Our hospitals are committed to providing the highest quality care and ensuring the safety of our patients, employees, providers, volunteers and visitors. We are continuing to monitor the evolving situation with the coronavirus (COVID-19) and are taking the necessary steps to ensure we are fully prepared to care for patients, in accordance with guidance from the Centers for Disease Control and Prevention (CDC) and in partnership with our local and state health departments.

We want to reassure our communities that it is safe to come to the hospital should you or your family need care. We stand ready to serve you.

Visitor Policy

Laboratory Testing Fact Sheets

Below are a number of resources to help educate you and your family on COVID-19. For more information on the virus, please contact the Virginia Department of Health.

COVID-19 Online Risk Assessment

To help support the health of our community, we are providing access to an online COVID-19 risk assessment developed by the Centers for Disease Control and Prevention (CDC). This tool does NOT provide a diagnosis, and it should NOT be used as a substitute for an assessment made by a healthcare provider.

Taking Care of Your Child’s Health and Wellness during COVID-19

Like many aspects of daily life, the COVID-19 pandemic has changed how we think about and access healthcare these days. For families, that includes pediatric care for children. We asked Stacey Humphreys, a certified pediatric nurse practitioner at Sovah Pediatrics Martinsville, and asked Aubrey McBryde, a certified pediatric nurse practitioner at Sovah Pediatrics Danville to talk about the importance of continuing to seek proper care for your child and answer some frequently asked questions regarding children’s health during this time. Learn More

Sovah Health Resumes Elective and Non-urgent Surgeries and Procedures - Letter to Sugical Patients

June 5, 2020 - Do you have questions about your upcoming surgery? View this letter to our patients. Learn More

Frequently Asked Questions
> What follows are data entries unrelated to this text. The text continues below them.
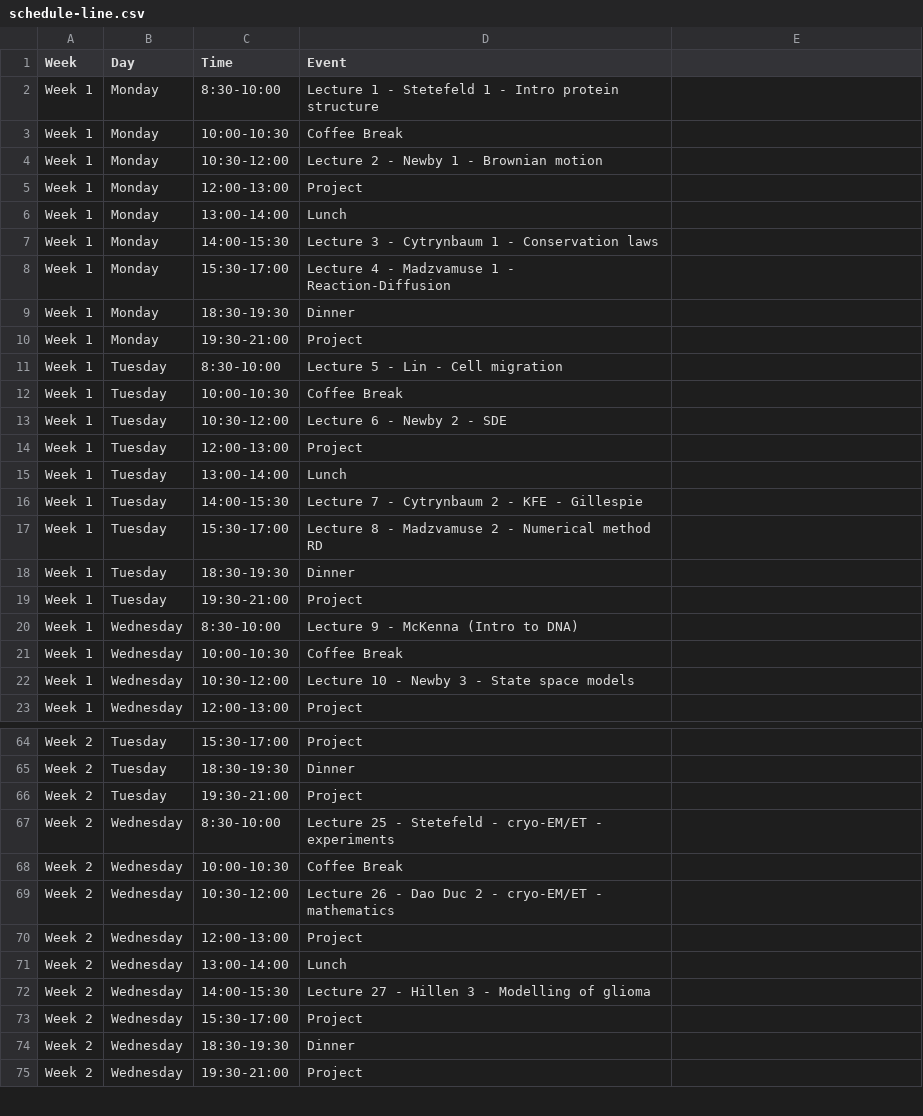
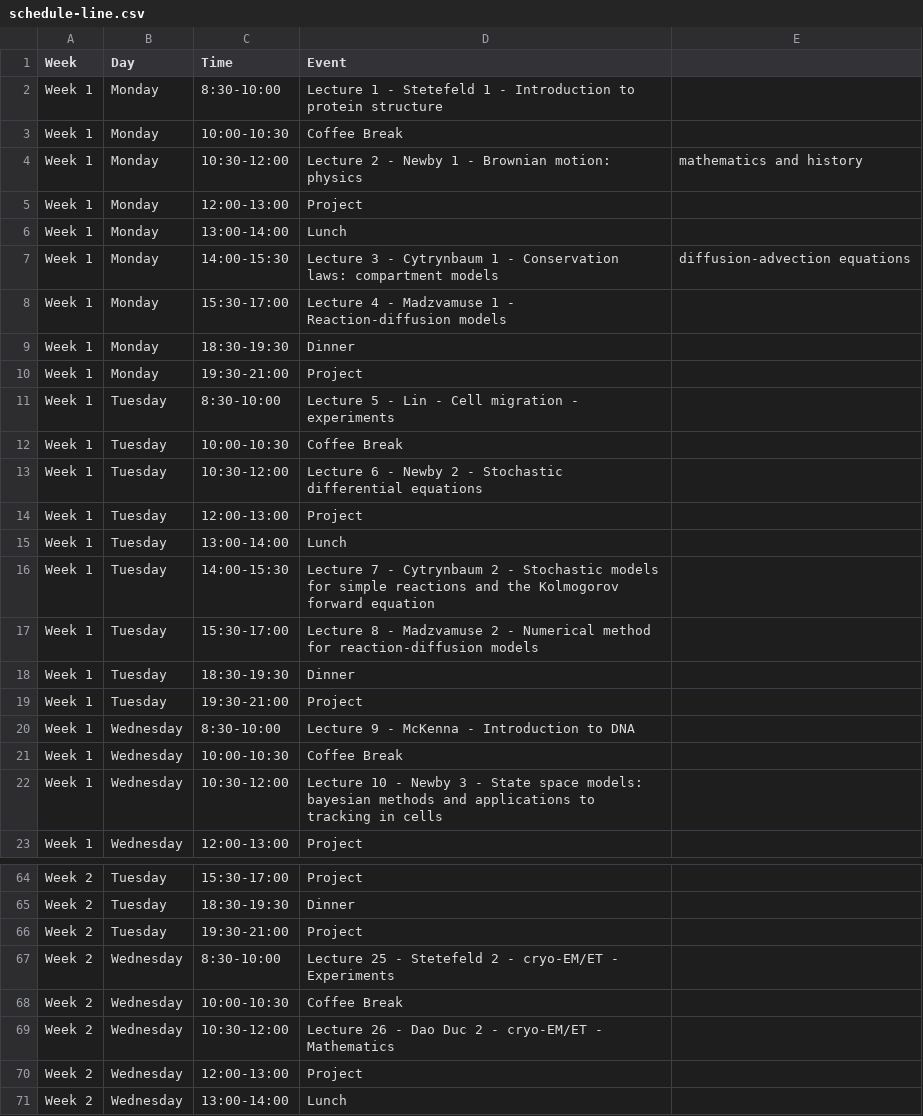
Before and after one commit to julien-arino/3MC-PIMS-ICMS-Winnipeg-2025, a CSV file: _data/schedule-line.csv, drawn as a sheet; only a part is shown, gaps mark what is left out; the shorter side is filled out with more unchanged rows; the diff covers the shown part only.

Commit message:
Update schedule-line.csv
schedule chnage

```diff
--- a/_data/schedule-line.csv
+++ b/_data/schedule-line.csv
@@ -1,23 +1,23 @@
 Week,Day,Time,Event
-Week 1,Monday,8:30-10:00,Lecture 1 - Stetefeld 1 - Intro protein structure
+Week 1,Monday,8:30-10:00,Lecture 1 - Stetefeld 1 - Introduction to protein structure
 Week 1,Monday,10:00-10:30,Coffee Break
-Week 1,Monday,10:30-12:00,Lecture 2 - Newby 1 - Brownian motion
+Week 1,Monday,10:30-12:00,Lecture 2 - Newby 1 - Brownian motion: physics, mathematics and history
 Week 1,Monday,12:00-13:00,Project
 Week 1,Monday,13:00-14:00,Lunch
-Week 1,Monday,14:00-15:30,Lecture 3 - Cytrynbaum 1 - Conservation laws
-Week 1,Monday,15:30-17:00,Lecture 4 - Madzvamuse 1 - Reaction-Diffusion
+Week 1,Monday,14:00-15:30,Lecture 3 - Cytrynbaum 1 - Conservation laws: compartment models, diffusion-advection equations
+Week 1,Monday,15:30-17:00,Lecture 4 - Madzvamuse 1 - Reaction-diffusion models
 Week 1,Monday,18:30-19:30,Dinner
 Week 1,Monday,19:30-21:00,Project
-Week 1,Tuesday,8:30-10:00,Lecture 5 - Lin - Cell migration
+Week 1,Tuesday,8:30-10:00,Lecture 5 - Lin - Cell migration - experiments
 Week 1,Tuesday,10:00-10:30,Coffee Break
-Week 1,Tuesday,10:30-12:00,Lecture 6 - Newby 2 - SDE
+Week 1,Tuesday,10:30-12:00,Lecture 6 - Newby 2 - Stochastic differential equations
 Week 1,Tuesday,12:00-13:00,Project
 Week 1,Tuesday,13:00-14:00,Lunch
-Week 1,Tuesday,14:00-15:30,Lecture 7 - Cytrynbaum 2 - KFE - Gillespie
-Week 1,Tuesday,15:30-17:00,Lecture 8 - Madzvamuse 2 - Numerical method RD
+Week 1,Tuesday,14:00-15:30,Lecture 7 - Cytrynbaum 2 - Stochastic models for simple reactions and the Kolmogorov forward equation
+Week 1,Tuesday,15:30-17:00,Lecture 8 - Madzvamuse 2 - Numerical method for reaction-diffusion models
 Week 1,Tuesday,18:30-19:30,Dinner
 Week 1,Tuesday,19:30-21:00,Project
-Week 1,Wednesday,8:30-10:00,Lecture 9 - McKenna (Intro to DNA)
+Week 1,Wednesday,8:30-10:00,Lecture 9 - McKenna - Introduction to DNA
 Week 1,Wednesday,10:00-10:30,Coffee Break
-Week 1,Wednesday,10:30-12:00,Lecture 10 - Newby 3 - State space models
+Week 1,Wednesday,10:30-12:00,Lecture 10 - Newby 3 - State space models: bayesian methods and applications to tracking in cells
 Week 1,Wednesday,12:00-13:00,Project
@@ -66,5 +66,5 @@ Week 2,Tuesday,18:30-19:30,Dinner
 Week 2,Tuesday,19:30-21:00,Project
-Week 2,Wednesday,8:30-10:00,Lecture 25 - Stetefeld - cryo-EM/ET - experiments
+Week 2,Wednesday,8:30-10:00,Lecture 25 - Stetefeld 2 - cryo-EM/ET - Experiments
 Week 2,Wednesday,10:00-10:30,Coffee Break
-Week 2,Wednesday,10:30-12:00,Lecture 26 - Dao Duc 2 - cryo-EM/ET - mathematics
+Week 2,Wednesday,10:30-12:00,Lecture 26 - Dao Duc 2 - cryo-EM/ET - Mathematics
 Week 2,Wednesday,12:00-13:00,Project
```
Also changed, not shown: 8 edited cells elsewhere in this file.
Maintaining Your Health, Ensuring Your Safety by James Isernia, MD, Medical Staff President.

As healthcare providers, patient wellbeing is our chief concern every day of the year.  Since the onset of the COVID-19 pandemic, part of how we kept our community safe was limiting elective and non-urgent procedures at Sovah Health. Currently, the threat of COVID-19 in our community seems to be under control, allowing our community to start to re-open and Sovah Health to begin gradually resuming these procedures. For some, this change is a welcome return to maintaining personal health and addressing medical issues. For others, this news may cause anxiety about safety.  I’d like to address these concerns with the hope of relieving fears that might make people overly cautious about seeking care and treatment. Learn More

Treating Patients in Isolation by Dr. Balaji Desai - Infectious Disease Doctor

Treating infectious diseases, including the novel coronavirus (COVID-19), is not new to hospitals, and the guidelines for protecting patients, staff and visitors are comprehensive and evidence-based. You hear often that COVID-19 patients are treated in isolation, and while specific elements of COVID-19 isolation may differ from other infectious diseases, the fundamental practices for isolation treatment do not. Learn More

Minutes Matter: Don’t Put Your Heart Health On Hold During COVID-19

When a heart attack strikes, every minute matters. In fact, the first few minutes are critical in determining the short-term and long-term outcome for the patient. While the world continues to focus on the coronavirus (COVID-19) pandemic, cardiovascular disease, or heart disease, is still the leading cause of death in the United States – and as such – it’s important to seek care urgently. Learn More

COVID-19 Testing FAQ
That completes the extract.